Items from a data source
╭──

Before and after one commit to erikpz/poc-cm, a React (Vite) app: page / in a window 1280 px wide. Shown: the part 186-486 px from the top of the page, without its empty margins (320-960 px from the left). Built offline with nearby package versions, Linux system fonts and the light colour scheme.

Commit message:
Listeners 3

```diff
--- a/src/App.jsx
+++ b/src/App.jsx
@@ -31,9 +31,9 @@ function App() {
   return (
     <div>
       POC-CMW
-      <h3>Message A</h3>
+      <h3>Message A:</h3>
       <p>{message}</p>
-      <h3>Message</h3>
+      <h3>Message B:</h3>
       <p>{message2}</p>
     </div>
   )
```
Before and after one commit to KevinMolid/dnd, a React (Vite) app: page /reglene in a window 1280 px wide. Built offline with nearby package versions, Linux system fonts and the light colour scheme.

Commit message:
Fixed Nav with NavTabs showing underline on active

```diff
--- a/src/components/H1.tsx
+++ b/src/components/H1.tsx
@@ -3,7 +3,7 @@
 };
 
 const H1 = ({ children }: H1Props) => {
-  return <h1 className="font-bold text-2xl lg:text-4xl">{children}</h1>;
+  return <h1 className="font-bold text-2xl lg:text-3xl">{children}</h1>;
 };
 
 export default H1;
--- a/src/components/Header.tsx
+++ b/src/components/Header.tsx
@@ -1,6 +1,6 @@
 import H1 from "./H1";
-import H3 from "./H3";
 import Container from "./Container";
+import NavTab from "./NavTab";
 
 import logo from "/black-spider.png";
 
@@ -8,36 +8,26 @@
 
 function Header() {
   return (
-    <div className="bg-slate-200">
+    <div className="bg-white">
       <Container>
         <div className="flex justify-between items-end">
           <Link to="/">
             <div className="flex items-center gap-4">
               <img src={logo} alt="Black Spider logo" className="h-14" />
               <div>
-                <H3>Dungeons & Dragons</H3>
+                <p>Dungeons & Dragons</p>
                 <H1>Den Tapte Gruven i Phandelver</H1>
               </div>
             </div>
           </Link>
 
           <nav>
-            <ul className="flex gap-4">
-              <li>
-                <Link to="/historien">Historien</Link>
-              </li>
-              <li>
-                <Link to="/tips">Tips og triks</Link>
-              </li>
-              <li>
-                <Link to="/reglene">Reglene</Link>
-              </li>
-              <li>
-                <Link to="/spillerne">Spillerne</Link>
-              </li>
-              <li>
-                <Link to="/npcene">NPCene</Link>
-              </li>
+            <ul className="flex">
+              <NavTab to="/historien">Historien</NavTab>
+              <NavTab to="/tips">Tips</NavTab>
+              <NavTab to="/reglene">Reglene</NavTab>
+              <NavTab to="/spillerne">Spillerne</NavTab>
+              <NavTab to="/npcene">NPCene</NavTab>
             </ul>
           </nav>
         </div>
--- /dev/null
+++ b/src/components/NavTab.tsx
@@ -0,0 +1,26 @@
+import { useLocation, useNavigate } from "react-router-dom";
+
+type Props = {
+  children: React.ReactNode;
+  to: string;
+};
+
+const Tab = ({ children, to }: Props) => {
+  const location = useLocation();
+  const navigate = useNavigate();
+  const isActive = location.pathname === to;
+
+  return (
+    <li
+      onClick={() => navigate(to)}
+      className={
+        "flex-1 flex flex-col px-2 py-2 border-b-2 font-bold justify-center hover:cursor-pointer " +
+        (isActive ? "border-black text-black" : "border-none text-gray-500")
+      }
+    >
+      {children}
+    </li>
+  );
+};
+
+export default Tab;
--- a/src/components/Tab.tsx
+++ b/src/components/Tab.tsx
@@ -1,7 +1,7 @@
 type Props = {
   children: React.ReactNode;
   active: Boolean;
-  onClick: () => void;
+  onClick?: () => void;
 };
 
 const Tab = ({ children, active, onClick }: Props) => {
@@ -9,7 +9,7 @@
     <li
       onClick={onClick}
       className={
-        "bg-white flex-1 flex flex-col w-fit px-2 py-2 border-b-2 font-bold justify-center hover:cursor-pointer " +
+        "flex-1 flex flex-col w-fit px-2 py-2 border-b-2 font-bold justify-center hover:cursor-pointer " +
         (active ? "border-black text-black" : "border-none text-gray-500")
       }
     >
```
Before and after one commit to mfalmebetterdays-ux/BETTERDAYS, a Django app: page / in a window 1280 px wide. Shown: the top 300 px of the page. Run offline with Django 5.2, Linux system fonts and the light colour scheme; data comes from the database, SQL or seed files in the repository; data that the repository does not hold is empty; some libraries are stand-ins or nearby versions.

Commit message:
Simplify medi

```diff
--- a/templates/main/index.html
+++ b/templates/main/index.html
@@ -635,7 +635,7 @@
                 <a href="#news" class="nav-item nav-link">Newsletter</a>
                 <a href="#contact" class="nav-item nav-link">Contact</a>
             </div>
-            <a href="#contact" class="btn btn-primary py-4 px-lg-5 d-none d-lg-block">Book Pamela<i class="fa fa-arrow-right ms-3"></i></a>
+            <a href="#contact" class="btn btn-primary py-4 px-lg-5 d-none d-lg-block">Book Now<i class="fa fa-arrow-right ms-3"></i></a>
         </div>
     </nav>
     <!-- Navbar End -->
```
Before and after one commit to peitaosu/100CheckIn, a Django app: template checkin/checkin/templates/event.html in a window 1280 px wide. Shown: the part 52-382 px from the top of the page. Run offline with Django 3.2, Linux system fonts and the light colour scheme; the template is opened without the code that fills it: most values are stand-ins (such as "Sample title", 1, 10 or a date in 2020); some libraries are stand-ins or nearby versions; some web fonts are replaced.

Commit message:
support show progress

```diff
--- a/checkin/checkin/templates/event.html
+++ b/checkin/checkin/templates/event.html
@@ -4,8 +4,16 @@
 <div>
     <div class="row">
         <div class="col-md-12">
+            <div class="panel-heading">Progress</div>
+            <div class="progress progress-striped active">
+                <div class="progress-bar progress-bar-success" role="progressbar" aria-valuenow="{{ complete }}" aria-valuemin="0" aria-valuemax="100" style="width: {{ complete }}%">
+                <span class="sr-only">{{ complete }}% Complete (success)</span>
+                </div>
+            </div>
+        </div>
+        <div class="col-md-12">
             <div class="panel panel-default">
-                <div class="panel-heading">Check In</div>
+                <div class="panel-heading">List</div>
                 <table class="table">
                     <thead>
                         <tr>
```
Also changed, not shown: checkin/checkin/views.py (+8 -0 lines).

╰──

Work to complete:
Restate each record exactly as written.

Task answer:
Before and after one commit to erikpz/poc-cm, a React (Vite) app: page / in a window 1280 px wide. Shown: the part 186-486 px from the top of the page, without its empty margins (320-960 px from the left). Built offline with nearby package versions, Linux system fonts and the light colour scheme.

Commit message:
Listeners 3

```diff
--- a/src/App.jsx
+++ b/src/App.jsx
@@ -31,9 +31,9 @@ function App() {
   return (
     <div>
       POC-CMW
-      <h3>Message A</h3>
+      <h3>Message A:</h3>
       <p>{message}</p>
-      <h3>Message</h3>
+      <h3>Message B:</h3>
       <p>{message2}</p>
     </div>
   )
```
Before and after one commit to KevinMolid/dnd, a React (Vite) app: page /reglene in a window 1280 px wide. Built offline with nearby package versions, Linux system fonts and the light colour scheme.

Commit message:
Fixed Nav with NavTabs showing underline on active

```diff
--- a/src/components/H1.tsx
+++ b/src/components/H1.tsx
@@ -3,7 +3,7 @@
 };
 
 const H1 = ({ children }: H1Props) => {
-  return <h1 className="font-bold text-2xl lg:text-4xl">{children}</h1>;
+  return <h1 className="font-bold text-2xl lg:text-3xl">{children}</h1>;
 };
 
 export default H1;
--- a/src/components/Header.tsx
+++ b/src/components/Header.tsx
@@ -1,6 +1,6 @@
 import H1 from "./H1";
-import H3 from "./H3";
 import Container from "./Container";
+import NavTab from "./NavTab";
 
 import logo from "/black-spider.png";
 
@@ -8,36 +8,26 @@
 
 function Header() {
   return (
-    <div className="bg-slate-200">
+    <div className="bg-white">
       <Container>
         <div className="flex justify-between items-end">
           <Link to="/">
             <div className="flex items-center gap-4">
               <img src={logo} alt="Black Spider logo" className="h-14" />
               <div>
-                <H3>Dungeons & Dragons</H3>
+                <p>Dungeons & Dragons</p>
                 <H1>Den Tapte Gruven i Phandelver</H1>
               </div>
             </div>
           </Link>
 
           <nav>
-            <ul className="flex gap-4">
-              <li>
-                <Link to="/historien">Historien</Link>
-              </li>
-              <li>
-                <Link to="/tips">Tips og triks</Link>
-              </li>
-              <li>
-                <Link to="/reglene">Reglene</Link>
-              </li>
-              <li>
-                <Link to="/spillerne">Spillerne</Link>
-              </li>
-              <li>
-                <Link to="/npcene">NPCene</Link>
-              </li>
+            <ul className="flex">
+              <NavTab to="/historien">Historien</NavTab>
+              <NavTab to="/tips">Tips</NavTab>
+              <NavTab to="/reglene">Reglene</NavTab>
+              <NavTab to="/spillerne">Spillerne</NavTab>
+              <NavTab to="/npcene">NPCene</NavTab>
             </ul>
           </nav>
         </div>
--- /dev/null
+++ b/src/components/NavTab.tsx
@@ -0,0 +1,26 @@
+import { useLocation, useNavigate } from "react-router-dom";
+
+type Props = {
+  children: React.ReactNode;
+  to: string;
+};
+
+const Tab = ({ children, to }: Props) => {
+  const location = useLocation();
+  const navigate = useNavigate();
+  const isActive = location.pathname === to;
+
+  return (
+    <li
+      onClick={() => navigate(to)}
+      className={
+        "flex-1 flex flex-col px-2 py-2 border-b-2 font-bold justify-center hover:cursor-pointer " +
+        (isActive ? "border-black text-black" : "border-none text-gray-500")
+      }
+    >
+      {children}
+    </li>
+  );
+};
+
+export default Tab;
--- a/src/components/Tab.tsx
+++ b/src/components/Tab.tsx
@@ -1,7 +1,7 @@
 type Props = {
   children: React.ReactNode;
   active: Boolean;
-  onClick: () => void;
+  onClick?: () => void;
 };
 
 const Tab = ({ children, active, onClick }: Props) => {
@@ -9,7 +9,7 @@
     <li
       onClick={onClick}
       className={
-        "bg-white flex-1 flex flex-col w-fit px-2 py-2 border-b-2 font-bold justify-center hover:cursor-pointer " +
+        "flex-1 flex flex-col w-fit px-2 py-2 border-b-2 font-bold justify-center hover:cursor-pointer " +
         (active ? "border-black text-black" : "border-none text-gray-500")
       }
     >
```
Before and after one commit to mfalmebetterdays-ux/BETTERDAYS, a Django app: page / in a window 1280 px wide. Shown: the top 300 px of the page. Run offline with Django 5.2, Linux system fonts and the light colour scheme; data comes from the database, SQL or seed files in the repository; data that the repository does not hold is empty; some libraries are stand-ins or nearby versions.

Commit message:
Simplify medi

```diff
--- a/templates/main/index.html
+++ b/templates/main/index.html
@@ -635,7 +635,7 @@
                 <a href="#news" class="nav-item nav-link">Newsletter</a>
                 <a href="#contact" class="nav-item nav-link">Contact</a>
             </div>
-            <a href="#contact" class="btn btn-primary py-4 px-lg-5 d-none d-lg-block">Book Pamela<i class="fa fa-arrow-right ms-3"></i></a>
+            <a href="#contact" class="btn btn-primary py-4 px-lg-5 d-none d-lg-block">Book Now<i class="fa fa-arrow-right ms-3"></i></a>
         </div>
     </nav>
     <!-- Navbar End -->
```
Before and after one commit to peitaosu/100CheckIn, a Django app: template checkin/checkin/templates/event.html in a window 1280 px wide. Shown: the part 52-382 px from the top of the page. Run offline with Django 3.2, Linux system fonts and the light colour scheme; the template is opened without the code that fills it: most values are stand-ins (such as "Sample title", 1, 10 or a date in 2020); some libraries are stand-ins or nearby versions; some web fonts are replaced.

Commit message:
support show progress

```diff
--- a/checkin/checkin/templates/event.html
+++ b/checkin/checkin/templates/event.html
@@ -4,8 +4,16 @@
 <div>
     <div class="row">
         <div class="col-md-12">
+            <div class="panel-heading">Progress</div>
+            <div class="progress progress-striped active">
+                <div class="progress-bar progress-bar-success" role="progressbar" aria-valuenow="{{ complete }}" aria-valuemin="0" aria-valuemax="100" style="width: {{ complete }}%">
+                <span class="sr-only">{{ complete }}% Complete (success)</span>
+                </div>
+            </div>
+        </div>
+        <div class="col-md-12">
             <div class="panel panel-default">
-                <div class="panel-heading">Check In</div>
+                <div class="panel-heading">List</div>
                 <table class="table">
                     <thead>
                         <tr>
```
Also changed, not shown: checkin/checkin/views.py (+8 -0 lines).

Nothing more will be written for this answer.